Thereby, the large number of applicants who have criminal records are not marked for life because non-convictions (records of arrest and certain adverse information) are not reflected in the consumer reports with the passage of some years and may not be reported at all. These restrictions create a point of balance between employers and applicants with criminal records. For employers, they can still know relevant information about the applicant, like convictions, and for the applicants because not all the information about their criminal history may be disclosed. SELECTiON.COM® works diligently on compliance with federal and state law regarding these restrictions.  

Second, the jurisprudence has cited three factors that employers shall seriously consider in their hiring policies when the applicant has a criminal record (Green v. Missouri Pacific Railroad, 549 F.2d 1158, 8th Cir. 1977). The three factors are; the nature and gravity of the offense or conduct; the time that has passed since the offense, conduct and/or completion of the sentence, and the nature of the job held or sought.  

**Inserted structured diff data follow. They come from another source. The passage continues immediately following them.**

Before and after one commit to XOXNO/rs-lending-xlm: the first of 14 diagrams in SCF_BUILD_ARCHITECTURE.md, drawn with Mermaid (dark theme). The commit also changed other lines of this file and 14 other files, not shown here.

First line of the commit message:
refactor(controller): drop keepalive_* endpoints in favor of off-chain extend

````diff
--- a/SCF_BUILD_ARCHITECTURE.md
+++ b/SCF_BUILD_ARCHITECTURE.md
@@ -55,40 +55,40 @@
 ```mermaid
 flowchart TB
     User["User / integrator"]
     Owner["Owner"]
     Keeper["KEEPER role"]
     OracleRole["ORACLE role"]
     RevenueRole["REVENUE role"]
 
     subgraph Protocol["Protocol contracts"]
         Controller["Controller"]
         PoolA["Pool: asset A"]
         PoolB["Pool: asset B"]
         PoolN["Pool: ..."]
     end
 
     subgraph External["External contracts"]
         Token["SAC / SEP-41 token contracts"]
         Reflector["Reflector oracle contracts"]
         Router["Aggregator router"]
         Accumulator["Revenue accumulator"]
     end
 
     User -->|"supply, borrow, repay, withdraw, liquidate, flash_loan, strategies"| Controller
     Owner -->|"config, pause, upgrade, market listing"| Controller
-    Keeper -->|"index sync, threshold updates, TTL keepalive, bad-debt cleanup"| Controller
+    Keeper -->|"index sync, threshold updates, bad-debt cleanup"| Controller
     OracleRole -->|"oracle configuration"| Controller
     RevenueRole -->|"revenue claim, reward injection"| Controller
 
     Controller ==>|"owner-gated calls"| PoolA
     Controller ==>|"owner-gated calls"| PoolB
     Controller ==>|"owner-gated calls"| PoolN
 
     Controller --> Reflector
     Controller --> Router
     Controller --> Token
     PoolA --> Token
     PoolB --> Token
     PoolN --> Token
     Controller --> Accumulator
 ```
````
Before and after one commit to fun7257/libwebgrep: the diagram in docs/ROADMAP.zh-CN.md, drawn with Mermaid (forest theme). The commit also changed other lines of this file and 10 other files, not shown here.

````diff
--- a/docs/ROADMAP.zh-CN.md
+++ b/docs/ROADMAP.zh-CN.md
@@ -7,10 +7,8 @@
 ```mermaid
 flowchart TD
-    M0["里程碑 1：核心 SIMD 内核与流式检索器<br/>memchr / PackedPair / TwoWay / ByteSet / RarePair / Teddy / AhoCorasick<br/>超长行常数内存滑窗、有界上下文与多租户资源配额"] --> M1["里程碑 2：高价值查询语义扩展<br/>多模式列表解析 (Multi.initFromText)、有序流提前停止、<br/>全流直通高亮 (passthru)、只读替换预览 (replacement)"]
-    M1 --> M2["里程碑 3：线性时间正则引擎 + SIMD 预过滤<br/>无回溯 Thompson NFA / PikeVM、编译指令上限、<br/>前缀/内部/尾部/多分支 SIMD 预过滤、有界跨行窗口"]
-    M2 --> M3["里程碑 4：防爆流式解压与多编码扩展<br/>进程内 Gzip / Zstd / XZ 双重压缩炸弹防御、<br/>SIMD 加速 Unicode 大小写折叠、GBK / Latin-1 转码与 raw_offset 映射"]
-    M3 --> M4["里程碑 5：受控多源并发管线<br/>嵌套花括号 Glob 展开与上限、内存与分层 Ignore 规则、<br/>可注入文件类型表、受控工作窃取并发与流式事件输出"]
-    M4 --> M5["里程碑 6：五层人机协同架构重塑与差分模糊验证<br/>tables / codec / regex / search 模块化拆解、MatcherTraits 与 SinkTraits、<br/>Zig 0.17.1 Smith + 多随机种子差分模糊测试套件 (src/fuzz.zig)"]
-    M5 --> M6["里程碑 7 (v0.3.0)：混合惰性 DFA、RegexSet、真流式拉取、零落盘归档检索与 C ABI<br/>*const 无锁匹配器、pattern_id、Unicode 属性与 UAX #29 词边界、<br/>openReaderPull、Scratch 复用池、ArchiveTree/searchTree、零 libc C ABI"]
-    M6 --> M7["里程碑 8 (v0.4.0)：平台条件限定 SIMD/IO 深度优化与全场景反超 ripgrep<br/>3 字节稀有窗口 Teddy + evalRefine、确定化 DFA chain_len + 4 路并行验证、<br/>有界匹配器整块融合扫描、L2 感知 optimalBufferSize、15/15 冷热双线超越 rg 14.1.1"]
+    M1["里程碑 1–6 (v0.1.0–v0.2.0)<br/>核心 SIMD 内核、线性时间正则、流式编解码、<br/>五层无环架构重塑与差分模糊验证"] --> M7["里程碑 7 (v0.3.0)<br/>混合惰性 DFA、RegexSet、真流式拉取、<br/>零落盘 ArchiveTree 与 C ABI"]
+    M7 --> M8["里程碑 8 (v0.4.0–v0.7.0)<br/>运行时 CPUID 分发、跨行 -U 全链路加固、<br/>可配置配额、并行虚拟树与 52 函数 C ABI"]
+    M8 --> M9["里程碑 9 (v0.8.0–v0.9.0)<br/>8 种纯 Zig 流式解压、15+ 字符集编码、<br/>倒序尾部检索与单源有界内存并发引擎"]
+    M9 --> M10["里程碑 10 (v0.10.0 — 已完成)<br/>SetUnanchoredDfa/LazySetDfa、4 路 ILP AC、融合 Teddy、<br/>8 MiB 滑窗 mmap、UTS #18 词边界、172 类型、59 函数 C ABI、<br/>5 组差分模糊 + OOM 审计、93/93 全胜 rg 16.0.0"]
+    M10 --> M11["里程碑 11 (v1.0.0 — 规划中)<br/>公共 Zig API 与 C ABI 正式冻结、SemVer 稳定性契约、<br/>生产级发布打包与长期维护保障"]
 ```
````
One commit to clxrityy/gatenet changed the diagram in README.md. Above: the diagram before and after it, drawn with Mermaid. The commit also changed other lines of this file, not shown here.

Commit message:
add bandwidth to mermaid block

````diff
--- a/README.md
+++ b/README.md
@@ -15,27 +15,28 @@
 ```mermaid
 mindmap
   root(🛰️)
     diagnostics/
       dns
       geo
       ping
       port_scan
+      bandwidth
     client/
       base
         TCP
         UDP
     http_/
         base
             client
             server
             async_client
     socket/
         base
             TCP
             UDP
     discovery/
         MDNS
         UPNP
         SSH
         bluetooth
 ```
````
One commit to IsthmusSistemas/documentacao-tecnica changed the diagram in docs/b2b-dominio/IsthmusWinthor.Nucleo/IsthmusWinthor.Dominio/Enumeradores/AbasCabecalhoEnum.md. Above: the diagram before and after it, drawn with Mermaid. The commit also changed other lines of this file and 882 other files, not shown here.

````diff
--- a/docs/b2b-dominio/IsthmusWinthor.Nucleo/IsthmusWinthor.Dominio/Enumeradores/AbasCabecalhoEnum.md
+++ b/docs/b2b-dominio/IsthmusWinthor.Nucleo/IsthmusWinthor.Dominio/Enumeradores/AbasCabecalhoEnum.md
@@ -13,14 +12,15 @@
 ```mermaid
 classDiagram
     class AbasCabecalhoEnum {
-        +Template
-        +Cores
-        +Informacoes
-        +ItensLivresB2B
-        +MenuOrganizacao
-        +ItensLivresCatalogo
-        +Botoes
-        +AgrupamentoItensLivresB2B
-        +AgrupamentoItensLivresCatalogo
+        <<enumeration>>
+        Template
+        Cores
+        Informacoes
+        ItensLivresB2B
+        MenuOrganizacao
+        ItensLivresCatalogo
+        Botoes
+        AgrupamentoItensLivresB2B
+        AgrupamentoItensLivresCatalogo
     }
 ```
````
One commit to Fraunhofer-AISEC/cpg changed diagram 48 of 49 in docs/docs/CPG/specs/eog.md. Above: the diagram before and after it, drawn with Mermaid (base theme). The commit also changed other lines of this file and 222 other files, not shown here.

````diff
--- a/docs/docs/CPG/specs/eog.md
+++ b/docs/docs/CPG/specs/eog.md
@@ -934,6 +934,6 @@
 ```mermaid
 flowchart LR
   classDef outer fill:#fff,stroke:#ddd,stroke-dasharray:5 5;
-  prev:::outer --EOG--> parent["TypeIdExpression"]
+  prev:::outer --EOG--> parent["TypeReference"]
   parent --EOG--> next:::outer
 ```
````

Finally, the EEOC has consolidated and updated enforcement guidance regarding the use of arrest or conviction records in employment decisions. The guide describes two types of discrimination in employment decisions, disparate treatment and disparate impact. According to the EEOC, disparate treatment means “a violation may occur when an employer treats criminal history information differently for different applicants or employees, based on their race or national origin.” For its part, disparate-impact liability may occur when “an employer’s neutral policy (e.g., excluding applicants from employment based on certain criminal conduct) may disproportionately impact some individuals protected under Title VII and may violate the law if not job-related and consistent with business necessity,” the guide explains.  

It is very important for decision-makers, hiring officials, and managers to know the law, jurisprudence, and the EEOC enforcement guidance to allow employers to make hiring decisions appropriate and equitable, without engaging in discrimination.  

In conclusion, employers are challenged to provide this large number of individuals the opportunity to apply, be considered, and hired for a job. In the end, it is in the employer’s hands to analyze the seriousness of the applicants’ conduct and create a balance between an opportunity and responsible hiring. 

This article gives a general overview of the legal matters. However, it is your responsibility to ensure compliance with all the relevant federal, state, and local laws governing this area. SELECTiON.COM® does not provide legal advice, and we always suggest consulting your own legal counsel for all applicant approval matters. 

Article by Adriana Bernal

Adriana Bernal is the Director of Legal Affairs and Compliance at SELECTiON.COM® and regularly deals with FCRA and other background check related issues.